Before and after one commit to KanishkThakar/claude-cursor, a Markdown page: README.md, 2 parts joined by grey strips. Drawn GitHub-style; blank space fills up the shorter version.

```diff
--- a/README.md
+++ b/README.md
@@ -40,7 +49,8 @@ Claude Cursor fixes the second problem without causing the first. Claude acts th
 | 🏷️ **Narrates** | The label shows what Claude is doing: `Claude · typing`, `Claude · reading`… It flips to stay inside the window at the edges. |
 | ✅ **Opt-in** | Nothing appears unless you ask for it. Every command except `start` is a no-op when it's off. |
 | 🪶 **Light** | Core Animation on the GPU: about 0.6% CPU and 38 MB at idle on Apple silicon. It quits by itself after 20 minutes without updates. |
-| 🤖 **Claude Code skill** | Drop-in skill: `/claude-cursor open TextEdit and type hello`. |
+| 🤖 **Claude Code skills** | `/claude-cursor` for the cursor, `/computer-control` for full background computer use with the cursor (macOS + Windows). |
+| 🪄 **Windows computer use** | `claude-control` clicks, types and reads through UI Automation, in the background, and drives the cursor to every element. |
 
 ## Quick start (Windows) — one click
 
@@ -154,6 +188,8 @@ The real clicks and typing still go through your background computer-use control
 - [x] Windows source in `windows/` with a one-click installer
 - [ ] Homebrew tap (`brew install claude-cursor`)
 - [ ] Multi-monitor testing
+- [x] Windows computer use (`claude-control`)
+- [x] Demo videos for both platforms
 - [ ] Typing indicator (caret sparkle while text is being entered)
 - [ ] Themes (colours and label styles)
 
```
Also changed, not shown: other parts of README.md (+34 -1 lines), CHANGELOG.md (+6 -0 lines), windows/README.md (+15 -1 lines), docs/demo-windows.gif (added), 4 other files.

§ The task:
Every line above that holds the word "background" is to be found and copied.

§ Solution:
+| 🤖 **Claude Code skills** | `/claude-cursor` for the cursor, `/computer-control` for full background computer use with the cursor (macOS + Windows). |
+| 🪄 **Windows computer use** | `claude-control` clicks, types and reads through UI Automation, in the background, and drives the cursor to every element. |
@@ -154,6 +188,8 @@ The real clicks and typing still go through your background computer-use control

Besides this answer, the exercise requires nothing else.